Total: 71–33
      National championship         Conference title         Conference division title
Indicates Bowl Coalition, Bowl Alliance, BCS, or CFP / New Years' Six bowl.
#Rankings from final Coaches Poll.
°Rankings from final AP Poll.

*Sumlin left for Texas A&M after the regular season; Tony Levine coached the Cougars to a 30–14 win over Penn State in the TicketCity Bowl.


  1. "A&M Finalizes Kevin Sumlin's Deal". ESPN. December 12, 2013. Retrieved 2013-12-16.<templatestyles src="Module:Citation/CS1/styles.css"></templatestyles>
  2. Schad, Joe (2007-12-13). "Source: Houston hires Sumlin, eighth minority coach in FBS". ESPN. Retrieved 2007-12-13.<templatestyles src="Module:Citation/CS1/styles.css"></templatestyles>
  3. "Kevin Sumlin, the unlikely QB guru". ESPN. August 12, 2014.<templatestyles src="Module:Citation/CS1/styles.css"></templatestyles>
  4. Mark Schlabach, Yellow Jackets, Wolverines, Midshipmen earn high marks,, December 17, 2007.
  5. Infos at
  6. Khan, Sam Jr. Sumlin leaves post as UH head coach. Houston Chronicle, 2011-12-10.
  7. Berman, Mark. Kevin Sumlin is Leaving the University of Houston. KRIV, 2011-12-10.
  8. Source: Kevin Sumlin to coach A&M. ESPN, 2011-12-10.
  9. "Kevin Sumlin's Absolutely Ridiculous Quarterback Tree". Bleacher Report. March 19, 2014.<templatestyles src="Module:Citation/CS1/styles.css"></templatestyles>
  10. Burson, Rusty (2013-09-01). 100 Things Texas A&M Fans Should Know & Do Before They Die. Triumph Books.

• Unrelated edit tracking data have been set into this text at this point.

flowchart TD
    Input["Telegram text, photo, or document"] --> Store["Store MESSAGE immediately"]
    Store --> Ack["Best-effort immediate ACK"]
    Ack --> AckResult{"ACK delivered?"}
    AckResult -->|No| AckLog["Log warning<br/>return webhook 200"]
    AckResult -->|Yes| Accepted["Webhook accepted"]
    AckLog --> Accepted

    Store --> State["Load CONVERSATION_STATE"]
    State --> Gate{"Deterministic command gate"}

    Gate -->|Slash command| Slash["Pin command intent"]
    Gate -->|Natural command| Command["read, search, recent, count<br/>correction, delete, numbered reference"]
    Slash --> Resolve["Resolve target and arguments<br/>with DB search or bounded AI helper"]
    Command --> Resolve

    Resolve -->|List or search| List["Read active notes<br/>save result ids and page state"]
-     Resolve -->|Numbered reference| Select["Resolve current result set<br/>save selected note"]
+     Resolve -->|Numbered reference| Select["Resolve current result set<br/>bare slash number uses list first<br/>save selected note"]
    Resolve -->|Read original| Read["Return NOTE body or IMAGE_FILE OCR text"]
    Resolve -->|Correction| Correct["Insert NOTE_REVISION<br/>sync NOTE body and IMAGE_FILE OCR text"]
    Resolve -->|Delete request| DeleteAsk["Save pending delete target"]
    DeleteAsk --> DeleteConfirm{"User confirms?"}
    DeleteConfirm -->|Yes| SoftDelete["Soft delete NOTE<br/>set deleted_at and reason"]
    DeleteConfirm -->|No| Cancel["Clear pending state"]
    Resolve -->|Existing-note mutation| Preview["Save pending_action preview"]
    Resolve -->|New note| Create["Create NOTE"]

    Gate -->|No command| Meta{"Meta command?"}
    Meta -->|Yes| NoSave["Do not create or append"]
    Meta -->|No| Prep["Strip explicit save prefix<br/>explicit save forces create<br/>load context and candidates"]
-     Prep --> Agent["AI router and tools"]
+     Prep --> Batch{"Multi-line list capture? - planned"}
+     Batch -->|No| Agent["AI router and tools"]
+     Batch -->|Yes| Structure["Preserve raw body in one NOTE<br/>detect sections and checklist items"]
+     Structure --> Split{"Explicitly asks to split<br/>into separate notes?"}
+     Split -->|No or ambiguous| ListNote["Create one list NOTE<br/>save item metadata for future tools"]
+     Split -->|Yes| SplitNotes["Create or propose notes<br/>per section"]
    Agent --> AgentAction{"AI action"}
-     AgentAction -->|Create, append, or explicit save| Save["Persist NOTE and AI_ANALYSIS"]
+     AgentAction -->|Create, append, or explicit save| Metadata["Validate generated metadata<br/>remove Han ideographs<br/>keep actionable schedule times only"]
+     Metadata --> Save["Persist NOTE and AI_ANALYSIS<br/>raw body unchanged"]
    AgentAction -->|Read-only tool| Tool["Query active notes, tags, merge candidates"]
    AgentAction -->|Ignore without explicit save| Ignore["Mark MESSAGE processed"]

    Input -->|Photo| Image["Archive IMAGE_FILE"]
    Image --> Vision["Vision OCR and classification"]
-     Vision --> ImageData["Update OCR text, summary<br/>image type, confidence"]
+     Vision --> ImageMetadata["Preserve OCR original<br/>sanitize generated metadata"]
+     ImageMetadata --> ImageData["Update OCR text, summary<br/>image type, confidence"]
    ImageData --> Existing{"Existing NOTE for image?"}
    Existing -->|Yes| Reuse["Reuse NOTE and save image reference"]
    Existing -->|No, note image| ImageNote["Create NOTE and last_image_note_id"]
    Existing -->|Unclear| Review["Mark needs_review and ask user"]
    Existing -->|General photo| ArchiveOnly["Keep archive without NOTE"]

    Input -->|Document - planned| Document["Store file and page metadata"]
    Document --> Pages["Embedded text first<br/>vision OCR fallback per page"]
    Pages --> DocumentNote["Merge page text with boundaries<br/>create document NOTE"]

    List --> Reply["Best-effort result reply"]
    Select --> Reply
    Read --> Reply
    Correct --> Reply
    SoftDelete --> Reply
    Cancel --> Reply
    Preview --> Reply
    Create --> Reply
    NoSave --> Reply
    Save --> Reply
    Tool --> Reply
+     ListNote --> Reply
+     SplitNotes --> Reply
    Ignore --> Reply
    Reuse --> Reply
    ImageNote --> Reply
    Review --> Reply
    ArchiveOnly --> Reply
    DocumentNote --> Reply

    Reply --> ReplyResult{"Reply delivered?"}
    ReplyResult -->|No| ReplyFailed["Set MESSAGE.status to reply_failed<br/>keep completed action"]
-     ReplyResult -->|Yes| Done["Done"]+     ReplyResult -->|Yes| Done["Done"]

ISBN 9781623682873.<templatestyles src="Module:Citation/CS1/styles.css"></templatestyles>
  11. "Kevin Sumlin to receive new 6-year deal from Texas A&M" (article on Sporting News)

External links